__What the task asks__. Total the lines of the listing below that hold the word "real". Output nothing except that number.

─── Records for this exercise

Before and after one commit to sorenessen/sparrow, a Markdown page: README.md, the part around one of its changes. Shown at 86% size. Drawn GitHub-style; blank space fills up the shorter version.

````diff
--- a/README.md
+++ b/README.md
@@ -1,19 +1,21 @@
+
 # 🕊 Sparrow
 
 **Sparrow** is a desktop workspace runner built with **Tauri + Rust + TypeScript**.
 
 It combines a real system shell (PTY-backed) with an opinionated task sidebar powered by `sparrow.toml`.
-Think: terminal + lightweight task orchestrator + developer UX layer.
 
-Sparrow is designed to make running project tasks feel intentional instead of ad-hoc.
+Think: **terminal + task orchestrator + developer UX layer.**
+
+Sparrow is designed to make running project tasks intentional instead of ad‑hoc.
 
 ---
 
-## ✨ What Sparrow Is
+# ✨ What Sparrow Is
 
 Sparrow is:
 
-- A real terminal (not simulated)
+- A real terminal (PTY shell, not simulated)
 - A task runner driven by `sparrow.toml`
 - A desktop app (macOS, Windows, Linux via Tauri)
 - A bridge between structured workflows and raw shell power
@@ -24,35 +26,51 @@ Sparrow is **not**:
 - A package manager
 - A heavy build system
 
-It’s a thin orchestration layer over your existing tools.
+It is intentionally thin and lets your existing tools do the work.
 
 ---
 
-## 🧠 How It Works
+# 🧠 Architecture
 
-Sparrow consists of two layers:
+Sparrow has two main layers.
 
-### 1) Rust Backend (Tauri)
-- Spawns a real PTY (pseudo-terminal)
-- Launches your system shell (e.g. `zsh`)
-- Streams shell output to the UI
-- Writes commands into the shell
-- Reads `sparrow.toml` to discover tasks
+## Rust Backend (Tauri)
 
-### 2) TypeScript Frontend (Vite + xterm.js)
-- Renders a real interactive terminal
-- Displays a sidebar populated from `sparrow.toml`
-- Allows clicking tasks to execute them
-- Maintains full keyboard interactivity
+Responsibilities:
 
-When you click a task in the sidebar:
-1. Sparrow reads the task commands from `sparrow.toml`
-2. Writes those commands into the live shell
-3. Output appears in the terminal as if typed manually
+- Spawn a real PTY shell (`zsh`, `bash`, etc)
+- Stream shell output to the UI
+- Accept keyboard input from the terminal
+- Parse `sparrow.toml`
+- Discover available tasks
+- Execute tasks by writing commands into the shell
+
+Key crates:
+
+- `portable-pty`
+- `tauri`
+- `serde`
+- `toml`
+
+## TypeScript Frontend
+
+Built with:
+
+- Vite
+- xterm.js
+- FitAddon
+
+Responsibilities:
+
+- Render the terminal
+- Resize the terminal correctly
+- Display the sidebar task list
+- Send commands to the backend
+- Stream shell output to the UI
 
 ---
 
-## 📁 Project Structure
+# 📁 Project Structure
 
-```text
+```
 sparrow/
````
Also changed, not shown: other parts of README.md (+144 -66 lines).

──────

__Answer box__. 6